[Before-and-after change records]
==============================
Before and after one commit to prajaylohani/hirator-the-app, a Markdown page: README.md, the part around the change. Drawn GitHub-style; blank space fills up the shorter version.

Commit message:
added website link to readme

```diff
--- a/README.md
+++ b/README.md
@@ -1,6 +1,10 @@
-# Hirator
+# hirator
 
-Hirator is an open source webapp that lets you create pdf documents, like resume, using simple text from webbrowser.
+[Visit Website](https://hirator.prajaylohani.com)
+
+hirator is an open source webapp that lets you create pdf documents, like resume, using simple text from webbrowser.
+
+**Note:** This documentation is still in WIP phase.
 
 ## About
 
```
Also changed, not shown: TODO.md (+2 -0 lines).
==============================
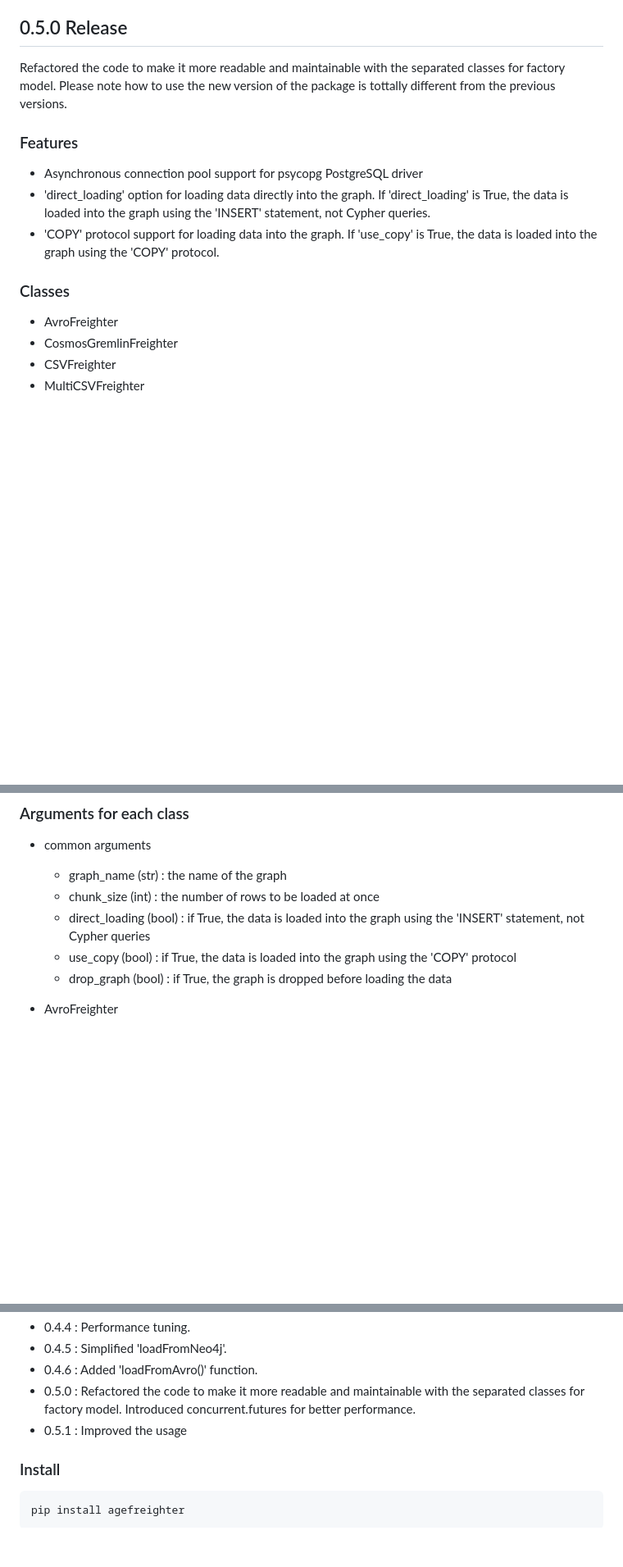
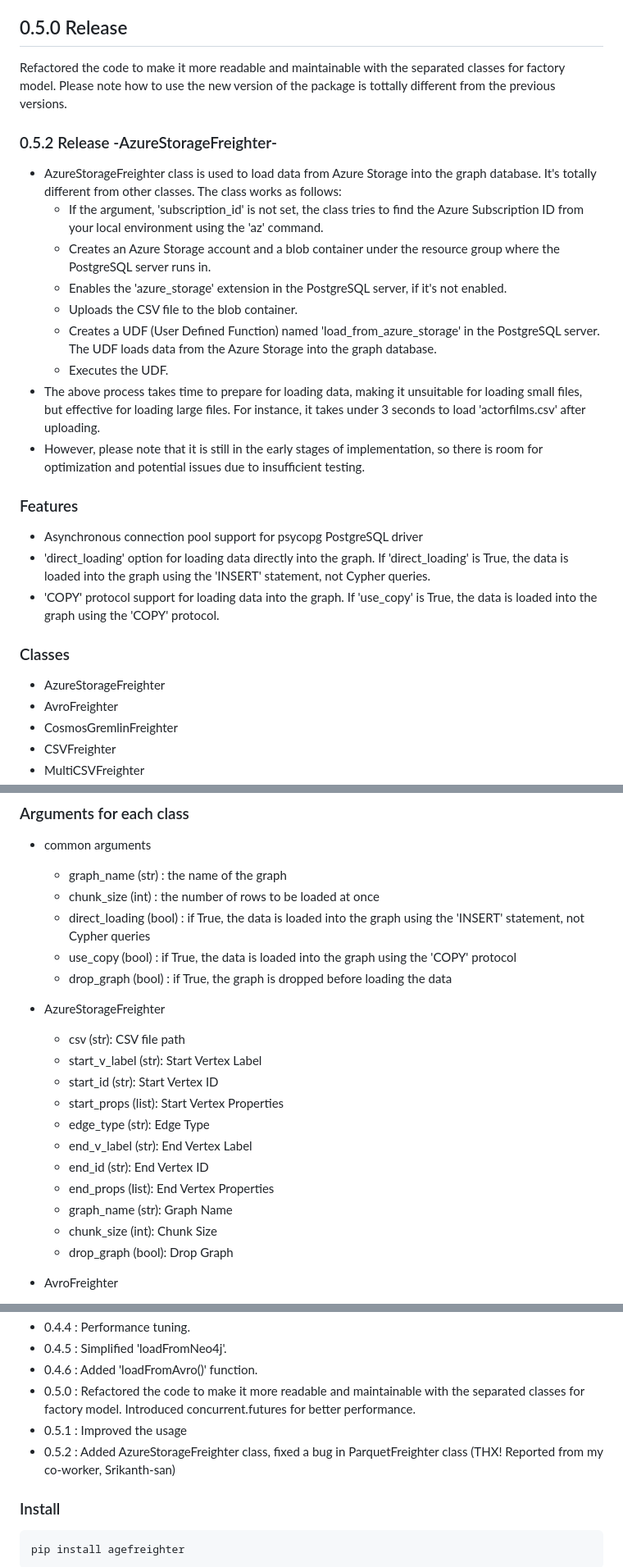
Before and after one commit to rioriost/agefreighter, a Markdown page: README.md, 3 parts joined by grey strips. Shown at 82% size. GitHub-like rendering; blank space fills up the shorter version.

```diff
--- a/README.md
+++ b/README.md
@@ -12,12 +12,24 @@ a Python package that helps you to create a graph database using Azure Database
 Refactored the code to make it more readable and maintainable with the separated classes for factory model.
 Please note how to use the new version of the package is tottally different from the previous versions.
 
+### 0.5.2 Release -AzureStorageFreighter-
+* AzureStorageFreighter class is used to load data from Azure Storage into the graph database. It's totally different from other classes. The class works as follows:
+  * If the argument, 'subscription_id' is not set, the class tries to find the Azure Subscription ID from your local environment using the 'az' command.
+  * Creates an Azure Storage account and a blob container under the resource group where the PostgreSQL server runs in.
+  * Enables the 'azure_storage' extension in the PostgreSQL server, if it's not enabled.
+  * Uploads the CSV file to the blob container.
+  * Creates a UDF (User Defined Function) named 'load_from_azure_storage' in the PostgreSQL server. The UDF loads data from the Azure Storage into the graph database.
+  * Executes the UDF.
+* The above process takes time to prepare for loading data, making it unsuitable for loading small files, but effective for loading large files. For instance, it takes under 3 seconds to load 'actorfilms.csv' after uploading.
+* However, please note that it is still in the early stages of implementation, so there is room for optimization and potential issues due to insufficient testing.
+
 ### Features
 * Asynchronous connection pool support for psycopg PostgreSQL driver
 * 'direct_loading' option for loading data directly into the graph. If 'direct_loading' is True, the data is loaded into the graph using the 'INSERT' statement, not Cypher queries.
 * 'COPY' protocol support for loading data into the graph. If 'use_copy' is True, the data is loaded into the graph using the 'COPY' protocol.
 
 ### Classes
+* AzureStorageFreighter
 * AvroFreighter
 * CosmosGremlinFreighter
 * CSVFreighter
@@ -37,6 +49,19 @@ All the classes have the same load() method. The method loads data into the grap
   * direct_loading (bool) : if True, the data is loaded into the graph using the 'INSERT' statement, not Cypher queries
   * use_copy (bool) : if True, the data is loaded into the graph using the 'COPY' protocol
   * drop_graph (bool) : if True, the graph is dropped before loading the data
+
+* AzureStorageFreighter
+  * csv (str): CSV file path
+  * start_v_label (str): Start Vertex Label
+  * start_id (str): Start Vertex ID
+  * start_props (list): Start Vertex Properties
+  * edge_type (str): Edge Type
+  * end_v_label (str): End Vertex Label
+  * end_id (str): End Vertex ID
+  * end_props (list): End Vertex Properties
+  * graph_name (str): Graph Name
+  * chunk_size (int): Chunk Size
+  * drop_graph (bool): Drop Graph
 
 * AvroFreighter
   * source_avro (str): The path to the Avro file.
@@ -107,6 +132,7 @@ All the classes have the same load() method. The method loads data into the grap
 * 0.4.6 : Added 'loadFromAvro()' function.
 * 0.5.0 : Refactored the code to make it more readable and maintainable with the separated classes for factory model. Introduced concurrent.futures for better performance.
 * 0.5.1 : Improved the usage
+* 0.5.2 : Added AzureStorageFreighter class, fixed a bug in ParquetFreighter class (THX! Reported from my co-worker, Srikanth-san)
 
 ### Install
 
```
==============================
When a line in the data holds the word "into", show that line.

+* AzureStorageFreighter class is used to load data from Azure Storage into the graph database. It's totally different from other classes. The class works as follows:
+  * Creates a UDF (User Defined Function) named 'load_from_azure_storage' in the PostgreSQL server. The UDF loads data from the Azure Storage into the graph database.
 * 'direct_loading' option for loading data directly into the graph. If 'direct_loading' is True, the data is loaded into the graph using the 'INSERT' statement, not Cypher queries.
 * 'COPY' protocol support for loading data into the graph. If 'use_copy' is True, the data is loaded into the graph using the 'COPY' protocol.
@@ -37,6 +49,19 @@ All the classes have the same load() method. The method loads data into the grap
   * direct_loading (bool) : if True, the data is loaded into the graph using the 'INSERT' statement, not Cypher queries
   * use_copy (bool) : if True, the data is loaded into the graph using the 'COPY' protocol
@@ -107,6 +132,7 @@ All the classes have the same load() method. The method loads data into the grap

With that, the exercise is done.